In the Desmos Graphing Calculator, Desmos Geometry Tool, and Desmos 3D, you can now use the tone function to bring sound to your graph.

### Frequency and Gain

Tone takes frequency and gain as inputs. To get started, all you need is a frequency. The inputs for frequency range from 20Hz to 20000Hz, but these frequencies may not all be audible. In a new expression line, try typing tone\((a)\). This will prompt you to create a slider for \(a\), with a default range from \(110\) to \(880\).

When you introduce a tone expression, you will see a sound wave icon to the left of your expression and a mute button at the top of your expression list. The graph will always start muted. Pressing the mute button at the top of the expression list or pressing ALT + M will unmute every tone that is set to play sound. To toggle an individual tone’s sound on and off, press the sound wave icon in that expression line or press ALT + SHIFT + H.

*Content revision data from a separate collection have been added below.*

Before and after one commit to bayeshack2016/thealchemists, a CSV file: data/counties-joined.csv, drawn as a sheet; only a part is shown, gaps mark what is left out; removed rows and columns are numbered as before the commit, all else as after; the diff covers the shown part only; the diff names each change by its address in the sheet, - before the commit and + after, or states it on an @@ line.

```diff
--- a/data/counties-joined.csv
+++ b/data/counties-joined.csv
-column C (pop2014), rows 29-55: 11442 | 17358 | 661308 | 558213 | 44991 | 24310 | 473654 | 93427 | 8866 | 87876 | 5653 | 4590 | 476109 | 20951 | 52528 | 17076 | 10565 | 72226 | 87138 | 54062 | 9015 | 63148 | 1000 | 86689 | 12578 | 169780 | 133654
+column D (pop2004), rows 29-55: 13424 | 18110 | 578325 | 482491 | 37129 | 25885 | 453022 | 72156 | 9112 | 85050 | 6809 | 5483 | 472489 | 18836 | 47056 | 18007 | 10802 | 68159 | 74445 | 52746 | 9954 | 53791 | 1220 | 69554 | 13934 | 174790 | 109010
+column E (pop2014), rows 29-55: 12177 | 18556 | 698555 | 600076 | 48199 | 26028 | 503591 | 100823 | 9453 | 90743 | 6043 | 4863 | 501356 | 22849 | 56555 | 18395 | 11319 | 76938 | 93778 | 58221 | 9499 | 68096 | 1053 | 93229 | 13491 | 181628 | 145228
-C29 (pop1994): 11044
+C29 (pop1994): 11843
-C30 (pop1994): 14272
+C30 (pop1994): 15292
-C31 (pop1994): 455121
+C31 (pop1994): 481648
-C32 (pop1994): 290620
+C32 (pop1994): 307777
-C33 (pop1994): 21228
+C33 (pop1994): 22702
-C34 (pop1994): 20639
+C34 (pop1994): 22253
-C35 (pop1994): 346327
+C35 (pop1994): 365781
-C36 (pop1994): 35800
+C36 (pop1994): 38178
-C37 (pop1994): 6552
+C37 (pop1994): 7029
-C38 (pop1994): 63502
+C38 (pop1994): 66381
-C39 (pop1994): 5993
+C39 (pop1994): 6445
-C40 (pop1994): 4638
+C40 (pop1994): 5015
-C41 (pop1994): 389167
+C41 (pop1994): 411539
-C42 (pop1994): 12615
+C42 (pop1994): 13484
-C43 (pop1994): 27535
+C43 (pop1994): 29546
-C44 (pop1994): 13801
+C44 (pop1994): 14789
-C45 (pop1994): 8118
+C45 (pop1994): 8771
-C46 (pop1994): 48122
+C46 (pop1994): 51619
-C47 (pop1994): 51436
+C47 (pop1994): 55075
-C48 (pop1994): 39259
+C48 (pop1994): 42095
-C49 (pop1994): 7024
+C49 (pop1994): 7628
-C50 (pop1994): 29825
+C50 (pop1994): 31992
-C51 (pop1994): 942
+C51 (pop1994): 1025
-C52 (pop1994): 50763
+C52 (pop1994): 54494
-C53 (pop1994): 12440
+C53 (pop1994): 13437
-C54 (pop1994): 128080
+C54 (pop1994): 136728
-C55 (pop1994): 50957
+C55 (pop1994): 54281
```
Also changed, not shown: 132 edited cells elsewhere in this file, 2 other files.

You can also use a gain argument in your tone function. Gain is a multiplier on the amplitude of the sound wave. Larger amplitudes sound louder to our ears. In Desmos, gain is generally going to fall in a range between \(0\) and \(1\), but the right sounding gain depends on frequency. For very low frequencies, we allow gain to go as high as 10. For high frequencies, we clamp it down further, to protect your ears and those of your beloved pets. Try typing tone\((440,b)\). This will prompt you to create a slider for \(b\) with a default range from \(0\) to \(1\) automatically. You can start playing with the frequency and tone examples in our introduction to tone example graph.

We determine the maximum gain with the following formula: \(Max\) \(gain = min(10, 660/frequency)\)

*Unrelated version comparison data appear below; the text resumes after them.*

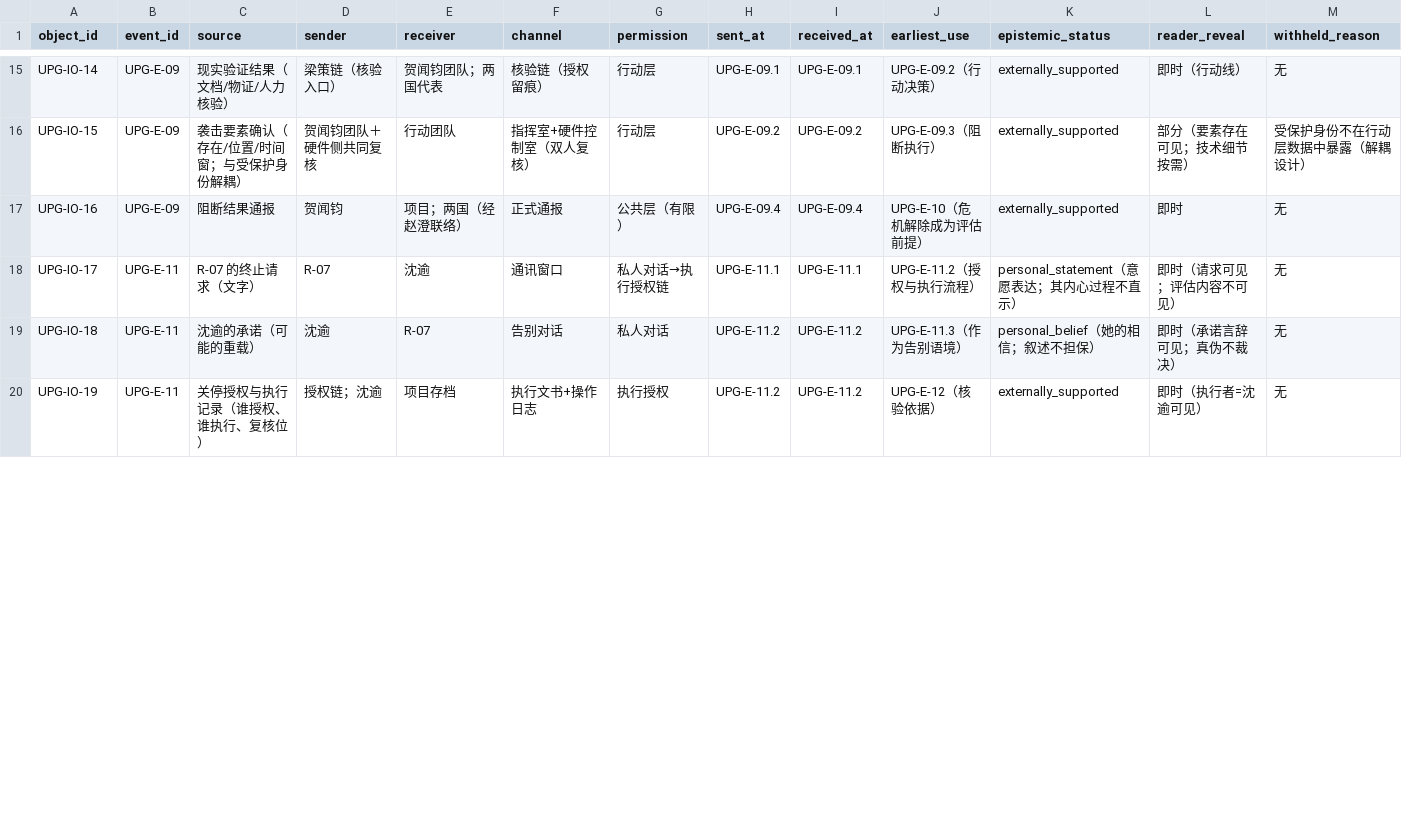
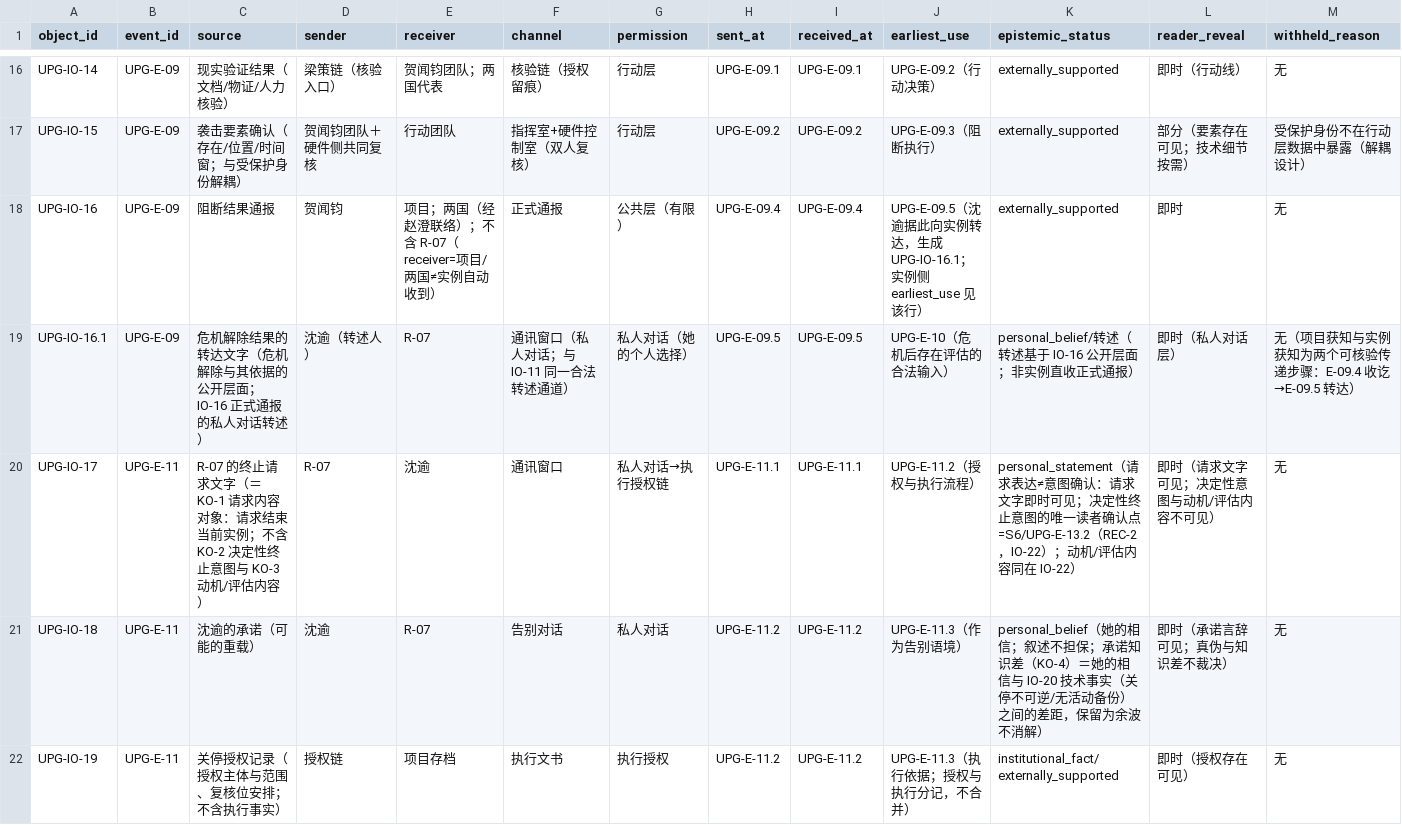
Before and after one commit to innuama-coder/ai-novels, a CSV file: duanxian/design/upgrades/duanxian-upg-impl-001/07-information-ledger.csv, drawn as a sheet; only a part is shown, gaps mark what is left out; addresses are those after the commit; rows hold the shown columns only; the diff covers the shown part only; the diff names each change by its address in the sheet, - before the commit and + after, or states it on an @@ line.

```diff
--- a/duanxian/design/upgrades/duanxian-upg-impl-001/07-information-ledger.csv
+++ b/duanxian/design/upgrades/duanxian-upg-impl-001/07-information-ledger.csv
-E18 (receiver): 项目；两国（经赵澄联络）
+E18 (receiver): 项目；两国（经赵澄联络）；不含 R-07（receiver=项目/两国≠实例自动收到）
-J18 (earliest_use): UPG-E-10（危机解除成为评估前提）
+J18 (earliest_use): UPG-E-09.5（沈逾据此向实例转达，生成 UPG-IO-16.1；实例侧 earliest_use 见该行）
+row 19: UPG-IO-16.1 | UPG-E-09 | 危机解除结果的转达文字（危机解除与其依据的公开层面；IO-16 正式通报的私人对话转述） | 沈逾（转述人） | R-07 | 通讯窗口（私人对话；与 IO-11 同一合法转述通道） | 私人对话（她的个人选择） | UPG-E-09.5 | UPG-E-09.5 | UPG-E-10（危机后存在评估的合法输入） | personal_belief/转述（转述基于 IO-16 公开层面；非实例直收正式通报） | 即时（私人对话层） | 无（项目获知与实例获知为两个可核验传递步骤：E-09.4 收讫→E-09.5 转达）
-C20 (source): R-07 的终止请求（文字）
+C20 (source): R-07 的终止请求文字（＝KO-1 请求内容对象：请求结束当前实例；不含 KO-2 决定性终止意图与 KO-3 动机/评估内容）
-K20 (epistemic_status): personal_statement（意愿表达；其内心过程不直示）
+K20 (epistemic_status): personal_statement（请求表达≠意图确认：请求文字即时可见；决定性终止意图的唯一读者确认点=S6/UPG-E-13.2（REC-2，IO-22）；动机/评估内容同在 IO-22）
-L20 (reader_reveal): 即时（请求可见；评估内容不可见）
+L20 (reader_reveal): 即时（请求文字可见；决定性意图与动机/评估内容不可见）
-K21 (epistemic_status): …述不担保）
+K21 (epistemic_status): …述不担保；承诺知识差（KO-4）＝她的相信与 IO-20 技术事实（关停不可逆/无活动备份）之间的差距，保留为余波不消解）
-L21 (reader_reveal): 即时（承诺言辞可见；真伪不裁决）
+L21 (reader_reveal): 即时（承诺言辞可见；真伪与知识差不裁决）
-C22 (source): 关停授权与执行记录（谁授权、谁执行、复核位）
+C22 (source): 关停授权记录（授权主体与范围、复核位安排；不含执行事实）
-D22 (sender): 授权链；沈逾
+D22 (sender): 授权链
-F22 (channel): 执行文书+操作日志
+F22 (channel): 执行文书
-J22 (earliest_use): UPG-E-12（核验依据）
+J22 (earliest_use): UPG-E-11.3（执行依据；授权与执行分记，不合并）
-K22 (epistemic_status): externally_supported
+K22 (epistemic_status): institutional_fact/externally_supported
-L22 (reader_reveal): 即时（执行者=沈逾可见）
+L22 (reader_reveal): 即时（授权存在可见）
```
Also changed, not shown: 3 added rows and 13 edited cells elsewhere in this file, duanxian/design/upgrades/duanxian-upg-impl-001/10-text-adaptation-map.csv, 11 other files.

Frequency |
Maximum allowed gain |

66 or below | 10 |

115 | 4 |

330 | 2 |

660 | 1 |

1320 | 0.5 |

6600 | 0.1 |

### Getting Started: Making Music with Tone (Beta)

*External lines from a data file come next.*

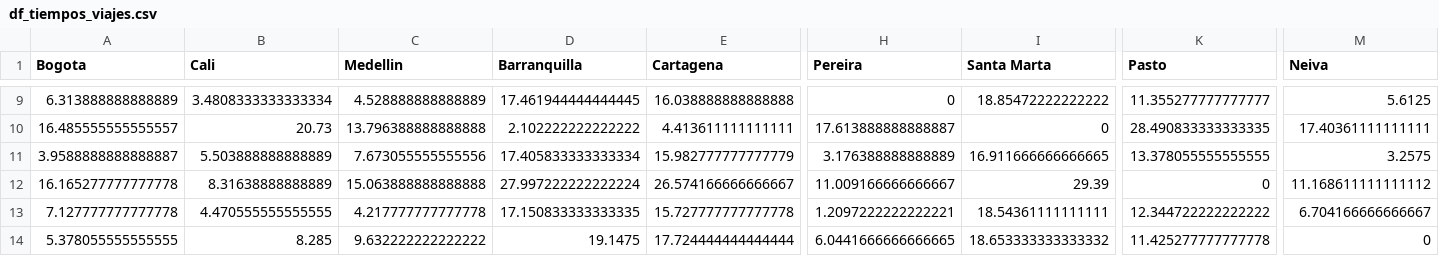
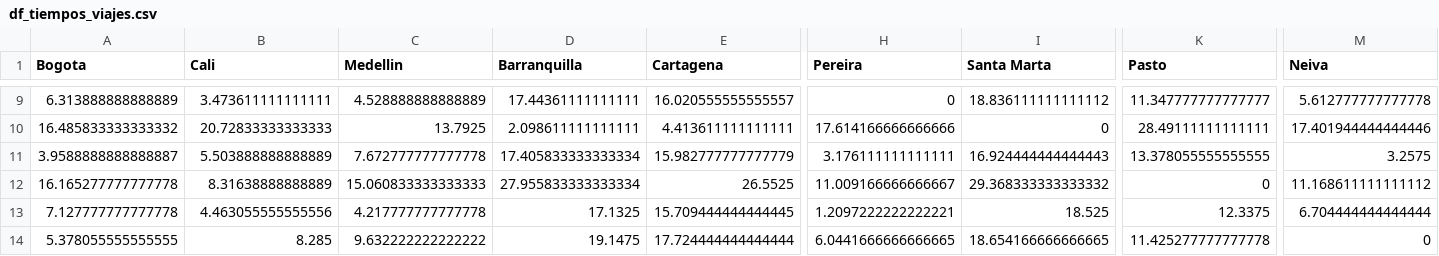
Before and after one commit to Straver00/RNA_2025-1, a CSV file: trabajo-1/df_tiempos_viajes.csv, drawn as a sheet; only a part is shown, gaps mark what is left out; removed rows and columns are numbered as before the commit, all else as after; rows hold the shown columns only; the diff covers the shown part only; the diff names each change by its address in the sheet, - before the commit and + after, or states it on an @@ line.

```diff
--- a/trabajo-1/df_tiempos_viajes.csv
+++ b/trabajo-1/df_tiempos_viajes.csv
-B9 (Cali): 3.4808333333333334
+B9 (Cali): 3.473611111111111
-D9 (Barranquilla): 17.461944444444445
+D9 (Barranquilla): 17.44361111111111
-E9 (Cartagena): 16.038888888888888
+E9 (Cartagena): 16.020555555555557
-I9 (Santa Marta): 18.85472222222222
+I9 (Santa Marta): 18.836111111111112
-K9 (Pasto): 11.355277777777777
+K9 (Pasto): 11.347777777777777
-M9 (Neiva): 5.6125
+M9 (Neiva): 5.612777777777778
-row 10: 16.485555555555557 | 20.73 | 13.796388888888888 | 2.102222222222222 | 4.413611111111111 | 17.613888888888887 | 0 | 28.490833333333335 | 17.40361111111111
+row 10: 16.485833333333332 | 20.72833333333333 | 13.7925 | 2.098611111111111 | 4.413611111111111 | 17.614166666666666 | 0 | 28.49111111111111 | 17.401944444444446
-C11 (Medellin): 7.673055555555556
+C11 (Medellin): 7.672777777777778
-H11 (Pereira): 3.176388888888889
+H11 (Pereira): 3.176111111111111
-I11 (Santa Marta): 16.911666666666665
+I11 (Santa Marta): 16.924444444444443
-C12 (Medellin): 15.063888888888888
+C12 (Medellin): 15.060833333333333
-D12 (Barranquilla): 27.997222222222224
+D12 (Barranquilla): 27.955833333333334
-E12 (Cartagena): 26.574166666666667
+E12 (Cartagena): 26.5525
-I12 (Santa Marta): 29.39
+I12 (Santa Marta): 29.368333333333332
-B13 (Cali): 4.470555555555555
+B13 (Cali): 4.463055555555556
-D13 (Barranquilla): 17.150833333333335
+D13 (Barranquilla): 17.1325
-E13 (Cartagena): 15.727777777777778
+E13 (Cartagena): 15.709444444444445
-I13 (Santa Marta): 18.54361111111111
+I13 (Santa Marta): 18.525
-K13 (Pasto): 12.344722222222222
+K13 (Pasto): 12.3375
-M13 (Neiva): 6.704166666666667
+M13 (Neiva): 6.704444444444444
-I14 (Santa Marta): 18.653333333333332
+I14 (Santa Marta): 18.654166666666665
```
Also changed, not shown: 3 added rows, 3 removed rows and 23 edited cells elsewhere in this file, trabajo-1/df_costo_total.csv, trabajo-1/df_distancias.csv, 2 other files.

With frequency, you can create musical notes in the calculator. On a piano, 440Hz is the frequency for A4 (the A right above the middle of the keyboard). In the western music scale, there are 12 half steps in an octave and the frequencies follow a logarithmic relationship. In other words, the scale is multiplicative instead of additive like we would see with a linear relationship. So, to go up an octave we multiply the frequency by 2, and to go down an octave, we divide the frequency by 2.

One helpful equation for this scale is \(f\left(x\right)=440\cdot2^{ x/12}\). When \(x=0\), you will hear A4. Then, each whole number represents a half step up on the keyboard. \(x=1\) is B flat, \(x=2\) is B, \(x=3\) is C, and so on. Once you get back to \(x=12\), you will have A5, which is one octave above A4. You can explore this relationship between frequency and musical notes in our playing with notes on a piano example graph.

**Note: **This is just one way to build a scale. With the relationship between notes and frequencies, you can build any scale using the tone expression.

### Learn More

Once you have the frequency of musical notes, you can string them together to create a melody. You can listen to one example here. You can also play with gain to create some fun sound effects. Explore more here.